To conclude, my TV shows of the year so gar (though I’m sure I may well have missed some gems) would be The Shadow Line (which made Red Riding look like In The Night Garden, yet a thrilling 7-part BBC2 drama with Stephen Rea as the world’s most mild-mannered and polite professional assassin), Ideal (series 7 and the imagination of Graham Duff just gets more and more hilariously outlandish), Exile (more Northern grim from me I’m afraid, the words ‘John Simm’ are a cast-iron guarantee I’ll be tuning in), Psychoville (basically Corrie via the lens of a bad LSD trip, not that I’d know, but the popularity of THAT Tina Turner scene demonstrated that it’s not just me with the worrying, pitch-black taste in humour) and Stewart Lee’s Comedy Vehicle (refreshingly honest as ever, but probably not the ‘comedian’s comedian’, not if you’re Russell Howard or Michael McIntyre, anyway!). I must confess to a soft spot for Friday Night Dinner too, Will from The Inbetweeners being Will from The Inbetweeners, not to mention the recent episode of Newsnight featuring Steve Coogan. There’s no news story I like more than a media-related one, always fascinating to see media outlets relish the misfortunes of their rivals, or even their own. They all (largely) deserve each other anyway.

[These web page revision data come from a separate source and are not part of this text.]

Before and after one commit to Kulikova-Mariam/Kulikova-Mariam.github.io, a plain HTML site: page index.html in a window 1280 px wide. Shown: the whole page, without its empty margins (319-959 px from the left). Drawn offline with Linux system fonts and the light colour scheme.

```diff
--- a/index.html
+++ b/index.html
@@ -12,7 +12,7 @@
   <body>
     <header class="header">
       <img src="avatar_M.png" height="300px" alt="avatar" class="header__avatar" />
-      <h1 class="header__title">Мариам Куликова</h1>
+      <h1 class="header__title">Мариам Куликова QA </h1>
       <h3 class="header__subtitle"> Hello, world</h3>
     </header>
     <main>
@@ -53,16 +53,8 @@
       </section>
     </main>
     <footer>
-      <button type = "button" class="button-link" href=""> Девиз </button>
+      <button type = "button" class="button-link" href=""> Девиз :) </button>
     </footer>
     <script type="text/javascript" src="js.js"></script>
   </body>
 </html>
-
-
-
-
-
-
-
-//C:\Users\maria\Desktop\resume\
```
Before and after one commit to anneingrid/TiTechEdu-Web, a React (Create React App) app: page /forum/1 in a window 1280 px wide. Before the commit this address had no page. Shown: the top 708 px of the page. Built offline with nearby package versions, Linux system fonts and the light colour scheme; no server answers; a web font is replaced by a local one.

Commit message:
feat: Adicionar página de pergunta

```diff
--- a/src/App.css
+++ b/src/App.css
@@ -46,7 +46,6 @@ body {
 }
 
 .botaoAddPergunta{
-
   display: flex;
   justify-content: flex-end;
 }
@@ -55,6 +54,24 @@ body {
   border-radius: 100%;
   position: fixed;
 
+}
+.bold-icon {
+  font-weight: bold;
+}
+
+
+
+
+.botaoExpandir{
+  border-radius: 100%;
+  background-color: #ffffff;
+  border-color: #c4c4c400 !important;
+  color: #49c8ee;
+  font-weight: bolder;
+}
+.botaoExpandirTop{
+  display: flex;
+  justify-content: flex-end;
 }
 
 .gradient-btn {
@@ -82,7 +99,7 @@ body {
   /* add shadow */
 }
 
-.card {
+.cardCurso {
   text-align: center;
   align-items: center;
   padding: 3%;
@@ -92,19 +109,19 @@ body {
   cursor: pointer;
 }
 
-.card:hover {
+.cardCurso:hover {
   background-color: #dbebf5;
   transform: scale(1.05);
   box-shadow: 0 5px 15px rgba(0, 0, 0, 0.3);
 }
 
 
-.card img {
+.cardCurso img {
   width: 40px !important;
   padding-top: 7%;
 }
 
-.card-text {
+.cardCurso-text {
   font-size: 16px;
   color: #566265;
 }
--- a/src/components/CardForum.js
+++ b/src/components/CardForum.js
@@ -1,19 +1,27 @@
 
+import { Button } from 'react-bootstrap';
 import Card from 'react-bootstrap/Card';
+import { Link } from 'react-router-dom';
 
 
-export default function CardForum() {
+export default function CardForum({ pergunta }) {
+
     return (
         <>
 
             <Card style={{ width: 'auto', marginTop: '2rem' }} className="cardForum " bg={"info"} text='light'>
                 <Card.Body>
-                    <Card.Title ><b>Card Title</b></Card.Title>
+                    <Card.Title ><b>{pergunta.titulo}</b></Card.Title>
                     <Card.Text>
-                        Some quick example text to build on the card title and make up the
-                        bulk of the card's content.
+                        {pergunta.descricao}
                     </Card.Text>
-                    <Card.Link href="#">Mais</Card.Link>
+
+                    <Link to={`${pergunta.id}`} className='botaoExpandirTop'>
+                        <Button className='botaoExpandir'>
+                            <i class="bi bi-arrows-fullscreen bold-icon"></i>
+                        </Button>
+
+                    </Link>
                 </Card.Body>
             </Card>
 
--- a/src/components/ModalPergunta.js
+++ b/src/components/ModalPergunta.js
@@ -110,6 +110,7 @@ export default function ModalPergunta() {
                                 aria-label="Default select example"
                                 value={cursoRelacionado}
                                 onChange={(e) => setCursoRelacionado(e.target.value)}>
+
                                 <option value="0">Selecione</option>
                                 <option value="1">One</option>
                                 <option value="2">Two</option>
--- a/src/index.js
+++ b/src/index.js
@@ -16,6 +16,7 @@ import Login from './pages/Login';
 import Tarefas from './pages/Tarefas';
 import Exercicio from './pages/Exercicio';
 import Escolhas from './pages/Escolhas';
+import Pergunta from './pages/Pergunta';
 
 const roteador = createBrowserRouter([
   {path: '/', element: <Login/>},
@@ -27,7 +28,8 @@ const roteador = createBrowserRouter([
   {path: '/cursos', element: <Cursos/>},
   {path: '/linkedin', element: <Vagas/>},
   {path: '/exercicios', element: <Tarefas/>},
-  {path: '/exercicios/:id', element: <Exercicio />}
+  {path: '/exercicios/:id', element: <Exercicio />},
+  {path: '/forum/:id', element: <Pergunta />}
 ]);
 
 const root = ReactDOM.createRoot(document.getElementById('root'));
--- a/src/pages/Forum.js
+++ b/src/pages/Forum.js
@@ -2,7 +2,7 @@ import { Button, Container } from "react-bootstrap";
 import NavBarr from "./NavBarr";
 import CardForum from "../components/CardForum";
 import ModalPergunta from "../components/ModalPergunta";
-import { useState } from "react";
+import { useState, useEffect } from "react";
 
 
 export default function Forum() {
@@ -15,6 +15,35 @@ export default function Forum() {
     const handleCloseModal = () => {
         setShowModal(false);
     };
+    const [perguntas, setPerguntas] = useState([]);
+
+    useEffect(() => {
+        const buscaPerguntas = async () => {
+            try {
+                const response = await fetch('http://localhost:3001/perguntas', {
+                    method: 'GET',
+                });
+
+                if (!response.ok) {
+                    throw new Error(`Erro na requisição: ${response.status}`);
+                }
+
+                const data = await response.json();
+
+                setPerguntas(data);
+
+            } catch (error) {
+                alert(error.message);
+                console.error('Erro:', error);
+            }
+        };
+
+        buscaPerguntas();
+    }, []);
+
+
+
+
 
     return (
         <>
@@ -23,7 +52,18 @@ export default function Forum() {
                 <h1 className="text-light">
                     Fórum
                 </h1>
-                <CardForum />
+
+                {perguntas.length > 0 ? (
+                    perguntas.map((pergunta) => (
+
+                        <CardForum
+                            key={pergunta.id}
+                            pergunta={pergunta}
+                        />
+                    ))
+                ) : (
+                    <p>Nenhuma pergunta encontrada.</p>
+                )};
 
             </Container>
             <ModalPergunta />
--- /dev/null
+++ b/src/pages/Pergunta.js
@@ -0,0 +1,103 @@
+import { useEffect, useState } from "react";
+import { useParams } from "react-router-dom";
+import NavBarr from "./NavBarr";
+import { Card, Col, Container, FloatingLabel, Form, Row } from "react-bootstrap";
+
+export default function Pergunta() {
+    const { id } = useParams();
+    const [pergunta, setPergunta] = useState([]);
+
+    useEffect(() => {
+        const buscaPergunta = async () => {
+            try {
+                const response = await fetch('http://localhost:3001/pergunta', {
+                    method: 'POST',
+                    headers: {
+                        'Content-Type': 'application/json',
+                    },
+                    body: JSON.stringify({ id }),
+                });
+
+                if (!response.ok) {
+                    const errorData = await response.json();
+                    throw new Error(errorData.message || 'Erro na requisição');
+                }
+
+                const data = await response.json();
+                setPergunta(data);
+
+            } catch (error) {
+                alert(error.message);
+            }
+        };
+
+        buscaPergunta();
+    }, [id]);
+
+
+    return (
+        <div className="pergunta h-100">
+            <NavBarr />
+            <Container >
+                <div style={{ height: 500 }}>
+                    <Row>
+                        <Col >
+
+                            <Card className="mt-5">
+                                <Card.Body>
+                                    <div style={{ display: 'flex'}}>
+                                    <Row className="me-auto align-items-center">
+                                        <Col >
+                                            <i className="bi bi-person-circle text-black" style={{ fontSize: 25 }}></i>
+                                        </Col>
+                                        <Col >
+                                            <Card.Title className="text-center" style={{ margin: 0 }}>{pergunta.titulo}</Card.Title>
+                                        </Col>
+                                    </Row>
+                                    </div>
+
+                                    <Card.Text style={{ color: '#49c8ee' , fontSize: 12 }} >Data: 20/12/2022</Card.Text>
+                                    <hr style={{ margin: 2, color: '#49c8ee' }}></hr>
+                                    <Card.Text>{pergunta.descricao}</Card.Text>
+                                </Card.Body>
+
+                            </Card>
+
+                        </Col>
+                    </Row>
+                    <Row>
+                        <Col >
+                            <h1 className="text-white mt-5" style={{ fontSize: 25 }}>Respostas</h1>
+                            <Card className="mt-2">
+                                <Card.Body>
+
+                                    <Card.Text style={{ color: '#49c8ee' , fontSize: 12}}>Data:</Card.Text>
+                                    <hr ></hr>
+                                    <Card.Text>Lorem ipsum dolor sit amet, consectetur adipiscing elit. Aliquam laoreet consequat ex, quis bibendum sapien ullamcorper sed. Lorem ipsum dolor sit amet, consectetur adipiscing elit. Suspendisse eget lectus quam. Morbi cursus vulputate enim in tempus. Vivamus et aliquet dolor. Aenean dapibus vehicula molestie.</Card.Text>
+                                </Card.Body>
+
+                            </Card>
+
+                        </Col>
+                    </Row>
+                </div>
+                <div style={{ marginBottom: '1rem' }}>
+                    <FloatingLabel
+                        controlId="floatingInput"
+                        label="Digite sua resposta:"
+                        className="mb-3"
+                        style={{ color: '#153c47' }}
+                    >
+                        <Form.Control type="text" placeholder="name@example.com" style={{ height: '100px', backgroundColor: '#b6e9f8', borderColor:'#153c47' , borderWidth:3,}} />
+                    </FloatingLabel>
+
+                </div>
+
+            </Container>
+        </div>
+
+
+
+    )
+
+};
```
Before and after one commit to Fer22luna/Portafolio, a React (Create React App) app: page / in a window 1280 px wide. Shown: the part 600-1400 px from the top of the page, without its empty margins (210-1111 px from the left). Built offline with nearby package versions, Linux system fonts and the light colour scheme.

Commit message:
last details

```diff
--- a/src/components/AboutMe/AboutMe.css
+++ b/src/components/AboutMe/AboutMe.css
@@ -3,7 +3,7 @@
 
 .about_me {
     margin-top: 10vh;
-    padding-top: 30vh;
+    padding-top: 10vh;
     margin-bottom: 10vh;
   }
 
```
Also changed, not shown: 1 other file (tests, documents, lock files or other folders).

DISCLAIMER: That last comment was clearly a throwaway one as, for all its faults, the BBC is certainly about 10,000 times more cherishable an organisation than ITV/Sky et al, despite it's huge self-righteous indignation when it's rivals mess up. The supposedly 'leftist' organisation is never shy to document its own mistakes and shortcomings and even invites right-leaning tabloid figureheads like Andrew Neil, Richard Littlejohn and Kelvin McKenzie on board (plus Nick Robinson, the BBC's political editor, was once the chairman of the Young Conservatives) to offer up their robust, and often uncompasssionate viewpoints (personalities who, whilst seeming to be rigidly against the entirely unevidenced 'leftist agenda' BBC apparently stands for, are quite happy to pick up a BBC pay cheque and use the platform as a soapbox). This all adds to the BBC's integrity and keenness to offer a UK-mirroring plethora of social viewpoints, whilst constantly being at the mercy of commercial organisations keen to pour scorn upon its character, and question its merit, particularly in relation to the licence fee. The reoccuring argument that 'the BBC should fund itself' could not be more flawed. Should this ever come into place, it would bludgeon completely everything that sets it apart from other broadcasters. It is an organisation envied and respected globally, and it is its impartiality, diversity, integrity and quality which explains this.